A True Grudge Match Has Always Been a Top Draw
Since the inception of the term ”grudge match”, it has become a fascination of sorts across all sporting disciplines and contexts. However, nowhere more so than boxing. Here, the term can truly be appropriately measured and resolved because, by its very nature, the differences will be settled in the ring with no-where to run. There are no excuses and there’s nobody else to blame. There is an explosive quality that makes these fights appealing to watch and can often be a key to victory for one or the other.
Leonard vs. Duran
During the early eighties, the famous bouts between Sugar Ray Leonard and Roberto Duran saw a stark contrast in styles with mixed results. Duran resented the fact that Leonard was being paid considerably more and that he was seen as the apparent air to Muhammad Ali.
Their first bout, “the brawl in Montreal” provided a harsh lesson in reality to the groomed Leonard as he was bullied and drawn into Duran’s type of fight trying to go toe-to-toe with him. The entire fight was fought with great intensity and Duran won a unanimous decision. In an almost polar opposite of that fight, the rematch infamously became known simply as the “No Mas” fight, as Leonard made Duran quit with superior boxing and indeed taunting. Styles make fights but a person’s emotions and the intensity of a rivalry can also be a deciding factor.
Haye vs. Chisora
Grudges have a habit of making their way towards becoming signed fights, as many of them have been sold to the public on the back of this very basic premise. Case in point was the recent David Haye vs. Dereck Chisora fight.
The brawl the duo had in Munich at a press conference sparked controversy as to whether or not the fight should be sanctioned. Irrespective of whose side you were on (Frank Warren’s or the British Boxing Board of Control) there was no question whether you were going to watch it or not. In the end, we saw a very legitimate (Luxembourg sanctioned), exciting sports event and an emphatic knockout by Haye to conclude any previous debate with both men burying the hatchet.
Barrera vs. Morales
Some encounters though have done little to temper the burning ill-will that some fighters have towards one another. The best recent example of this is between Marco Antonio Barrera and Erik Morales. Those fighters have carried such animosity with them throughout their entire careers. Their trilogy included 2 fights of the year in 2000 and 2004 but the bitter feeling still exists to this day.
Perhaps this is mainly because of their places of origin. One is from Mexico City and the other from the border-town Tijuana. Of course, not only were they born into a regional dispute, they were also fighting for the title of Mexico’s Numero Uno, a title previously owned by boxing legend Julio Cesar Chavez.
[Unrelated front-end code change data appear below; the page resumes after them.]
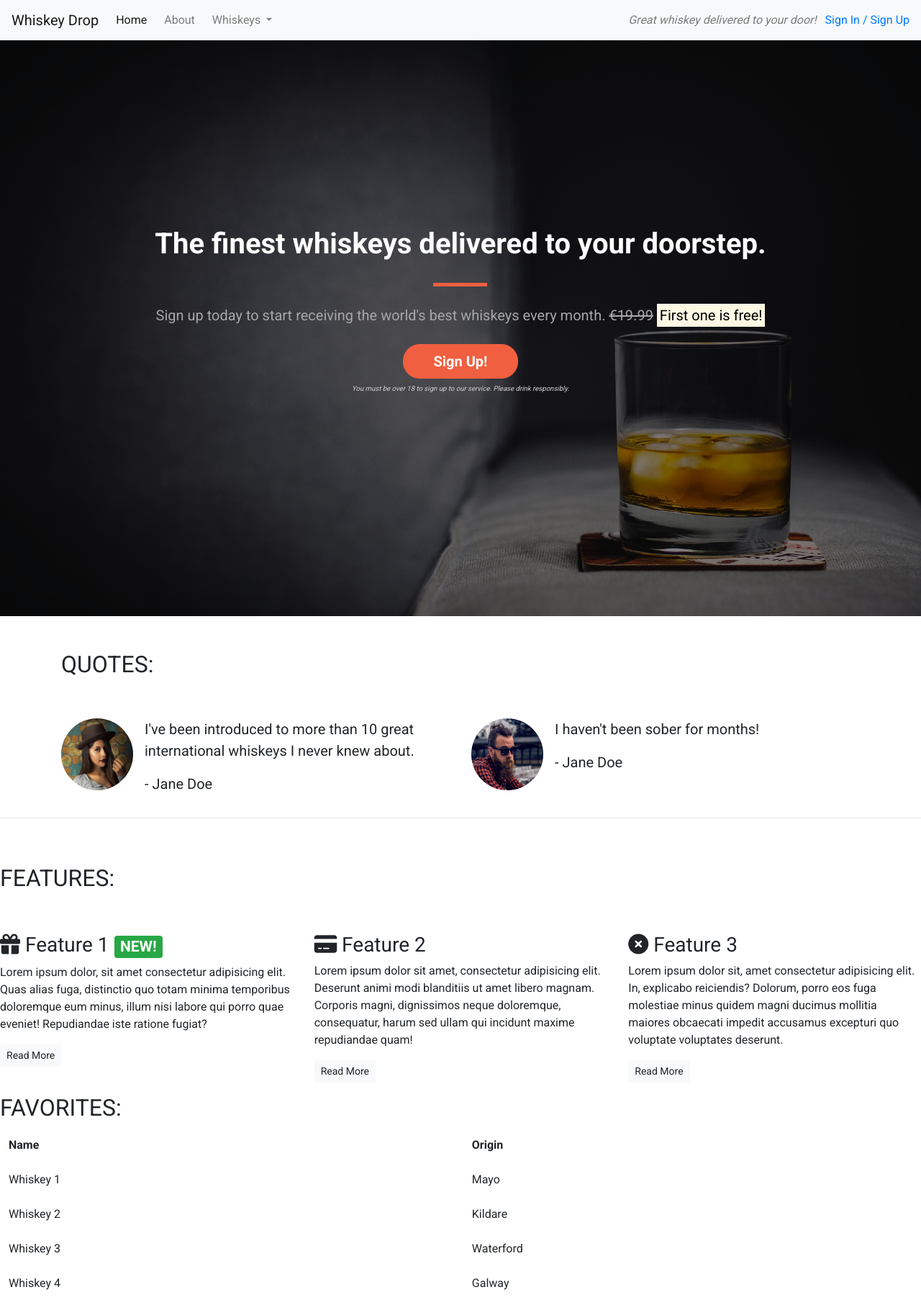
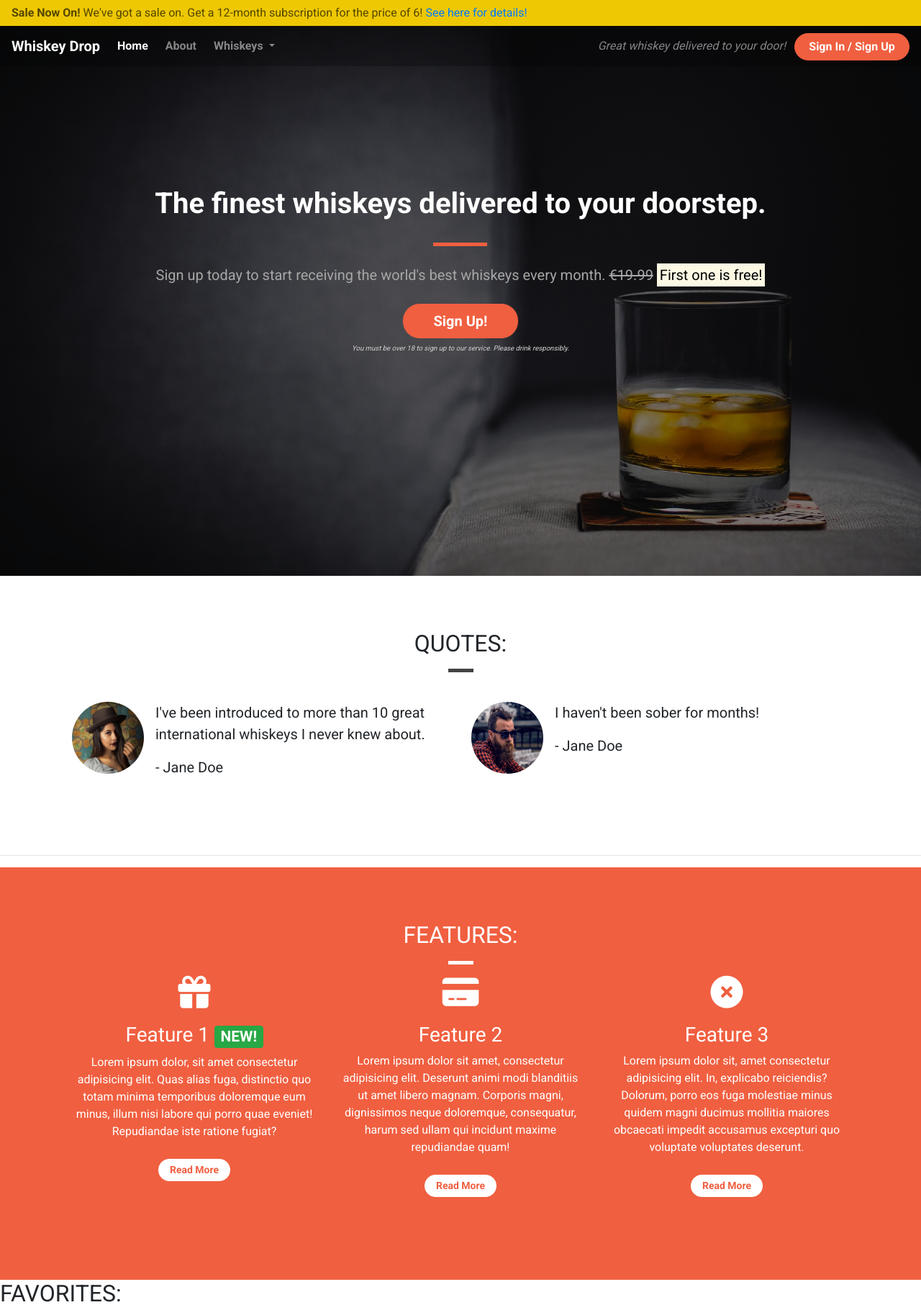
Before and after one commit to MattBCoding/bootstrap-walkthrough, a plain HTML site: page index.html in a window 1280 px wide. Shown: the top 1820 px of the page at 72% size. Drawn offline with nearby package versions, Linux system fonts and the light colour scheme.

Commit message:
Add Updating Quotes and Features Video

```diff
--- a/assets/css/style.css
+++ b/assets/css/style.css
@@ -1,9 +1,38 @@
 body {
     font-family: 'Roboto', sans-serif;
+    padding: 0;
 }
 
-.alert-container {
+.container-fluid {
+    padding-left: 0;
+    padding-right: 0;
+}
 
+.row {
+    margin-right: 0;
+    margin-left: 0;
+}
+
+/* container styling */
+
+.container-wrapper--red {
+    background-color: #f05f40;
+    color: white;
+}
+
+.alert-container .col-12 {
+    padding-left: 0;
+    padding-right: 0;
+}
+
+.site-wide-alert {
+    color: #544600;
+    background-color: #eec802;
+    border-color: #eec802;
+    padding: 5px 15px;
+    margin-bottom: 0;
+    border: 1px solid transparent;
+    border-radius: 0;
 }
 
 .callout-container {
@@ -31,12 +60,19 @@ body {
     background-color: rgba(0, 0, 0, 0.5);
 }
 
-.quotes-container {
-
+/* page headers  */
+.page-header {
+    margin-bottom: 0;
+    border-bottom: 0;
+    text-align: center;
 }
 
-.features-container {
+.page-header h2 {
+    margin-top: 0;
+}
 
+.quotes .page-header {
+    margin-bottom: 25px;
 }
 
 /* Block Dividers */
@@ -45,16 +81,57 @@ body {
     width: 75px;
     height: 5px;
     border: 0;
+    background-color: #444;
 }
 
 .block-divider--orange {
     background-color: #f05f40;
 }
 
+.block-divider--white {
+    background-color: white;
+}
+
 .block-divider--short {
     width: 35px;
 }
 
+/* Content Containers */
+
+.content-container {
+    padding-top: 75px;
+    padding-bottom: 75px;
+}
+
+/* Navbar */
+
+.navalert-container {
+    position: absolute;
+    top: 0;
+    left: 0;
+    padding-left: 0;
+    padding-right: 0;
+    z-index: 1;
+}
+
+.navbar {
+    margin-bottom: 0;
+    border: 0;
+    width: 100%;
+    background-color: rgba(0, 0, 0, 0.25);
+}
+
+.navbar .navbar-toggler {
+    border: 0;
+}
+
+.navbar-brand {
+    font-weight: bold;
+}
+
+.navbar .navbar-nav a {
+    font-weight: bold;
+}
 
 /* Jumbotron */
 
@@ -67,8 +144,6 @@ body {
     font-weight: bold;
     margin-bottom: 30px;
 }
-
-
 
 .jumbotron .lead {
     margin: 25px 0;
@@ -101,3 +176,26 @@ body {
     background-color: #df4929;
     border-color: #df4929;
 }
+
+/* Features */
+
+.feature {
+    text-align: center;
+    margin-bottom: 40px;
+}
+
+.feature i {
+    margin-bottom: 20px;
+    font-size: 45px;
+    line-height: 45px;
+}
+
+.feature .btn {
+    background-color: white;
+    border-color: white;
+    border-radius: 15px;
+    min-width: 100px;
+    font-weight: bold;
+    margin-top: 10px;
+    color: #f05f40;
+}
--- a/index.html
+++ b/index.html
@@ -15,7 +15,17 @@
 </head>
 
 <body>
-    <nav class="navbar navbar-light bg-light navbar-expand-sm">
+    <div class="container-fluid navalert-container">
+        <div class="container-fluid alert-container">
+        <div class="row d-none d-sm-inline">
+            <div class="col-12">
+                <div class="site-wide-alert alert alert-warning">
+                    <strong>Sale Now On!</strong> We've got a sale on. Get a 12-month subscription for the price of 6! <a href=''>See here for details!</a>
+                </div>
+            </div>
+        </div>
+        </div>
+        <nav class="navbar navbar-dark navbar-expand-sm">
             <a href="/" class='navbar-brand'>Whiskey Drop</a>
 
             <button class='navbar-toggler ml-auto' type='button' data-toggle='collapse' data-target='#navbarNavDropdown' aria-controls='navbarNavDropdown' aria-expanded='false' aria-label='Toggle navigation'><span class='navbar-toggler-icon'></span></button>
@@ -40,18 +50,11 @@
             </div>
             <div class='d-none d-md-block'>
                 <p class='navbar-text my-auto mr-2'><i>Great whiskey delivered to your door!</i></p>
-            <a href="/login">Sign In / Sign Up</a>
+                <a href="/login" class='btn btn--cta btn--red'>Sign In / Sign Up</a>
             </div>
         </nav>
-    <!-- <div class="container alert-container">
-        <div class="row d-none d-sm-inline">
-            <div class="col-12">
-                <div class="alert alert-warning">
-                    <strong>Sale Now On!</strong> We've got a sale on. Get a 12-month subscription for the price of 6! <a href=''>See here for details!</a>
     </div>
-            </div>
-        </div>
-        </div> -->
+
         <!-- Callout -->
         <div class="container-fluid callout-container">
             <div class="opaque-overlay">&nbsp;</div>
@@ -74,11 +77,13 @@
         </div>
 
         <!-- Quotes -->
-        <div class="container quotes-container">
+        <div class="container-wrapper">
+            <div class="container quotes-container content-container">
                 <section class="quotes">
                     <div class="row">
-                    <div class="col-12 my-5">
+                        <div class="col-12 page-header">
                             <h2 class="text-uppercase">Quotes:</h2>
+                            <hr class="block-divider block-divider--short">
                         </div>
                     </div>
                     <div class="row">
@@ -111,41 +116,45 @@
                     </div>
                 </section>
             </div>
+        </div>
         <!-- /.quotes -->
         <hr>
 
         <!-- Features -->
-        <div class="features-container">
+        <div class="container-wrapper container-wrapper--red">
+            <div class="container features-container content-container">
                 <section class="features">
                     <div class="row">
-                    <div class="col-12 my-5">
+                        <div class="col-12 page-header">
                             <h2 class="text-uppercase">Features:</h2>
+                            <hr class="block-divider block-divider--short block-divider--white">
                         </div>
                     </div>
                     <div class="row">
                         <div class="col-12 col-md-6 col-lg-4">
                             <div class="feature">
-                            <h3><i class="fas fa-gift d-none d-sm-inline"></i> Feature 1 <span class='badge badge-success'>NEW!</span></h3>
+                                <h3><i class="fas fa-gift d-none d-sm-block"></i> Feature 1 <span class='badge badge-success'>NEW!</span></h3>
                                 <p>Lorem ipsum dolor, sit amet consectetur adipisicing elit. Quas alias fuga, distinctio quo totam minima temporibus doloremque eum minus, illum nisi labore qui porro quae eveniet! Repudiandae iste ratione fugiat?</p>
                                 <p><a class="btn btn-sm btn-light" href=''>Read More</a></p>
                             </div>
                         </div>
                         <div class="col-12 col-md-6 col-lg-4">
                             <div class="feature">
-                            <h3><i class="fas fa-credit-card d-none d-sm-inline"></i> Feature 2</h3>
+                                <h3><i class="fas fa-credit-card d-none d-sm-block"></i> Feature 2</h3>
                                 <p>Lorem ipsum dolor sit amet, consectetur adipisicing elit. Deserunt animi modi blanditiis ut amet libero magnam. Corporis magni, dignissimos neque doloremque, consequatur, harum sed ullam qui incidunt maxime repudiandae quam!</p>
                                 <p><a class="btn btn-sm btn-light" href=''>Read More</a></p>
                             </div>
                         </div>
                         <div class="col-12 d-md-none d-lg-block col-lg-4">
                             <div class="feature">
-                            <h3><i class="fas fa-times-circle d-none d-sm-inline"></i> Feature 3</h3>
+                                <h3><i class="fas fa-times-circle d-none d-sm-block"></i> Feature 3</h3>
                                 <p>Lorem ipsum dolor sit, amet consectetur adipisicing elit. In, explicabo reiciendis? Dolorum, porro eos fuga molestiae minus quidem magni ducimus mollitia maiores obcaecati impedit accusamus excepturi quo voluptate voluptates deserunt.</p>
                                 <p><a class="btn btn-sm btn-light" href=''>Read More</a></p>
                             </div>
                         </div>
                     </div>
                 </section>
+            </div>
         </div>
         <!-- /.features -->
 
```
Lines whose indentation alone changed are shown as unchanged.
Ali vs. Frazier
Arguably the biggest grudge in boxing history was between Muhammad Ali and Joe Frazier. Again, no amount of in-ring wars seemed to soothe the bad feeling that Frazier had for Ali who, in the build-up to Thriller in Manila, was seen punching a rubber Gorilla saying “it’s gonna be a thriller in Manila when I kill that Gorilla,” amongst other memorable and unsavory taunts.
The cringing memory of how Ali tried to get under the skin of Frazier is testament that even the Greatest at times can show a real error of judgement that can cause permanent resentment. Long after they retired, and despite the best efforts of Frazier’s family to get him to make up with Ali, his memory of Ali’s taunts would hardly allow him to be in the same room let alone make amends.
Regardless of origins or outcomes, grudges provide the fan-base with a reason to get excited about boxing. They have revealed flaws as well as perfectly suited game plans from fighters desperately trying to edge one another.
Most of all, the grudge match should be a vehicle to earn respect and put to rest historic differences. However, as we have seen, some fall well short of this. When all is said and done, the grudge match remains among boxing’s biggest draws, and with good reason.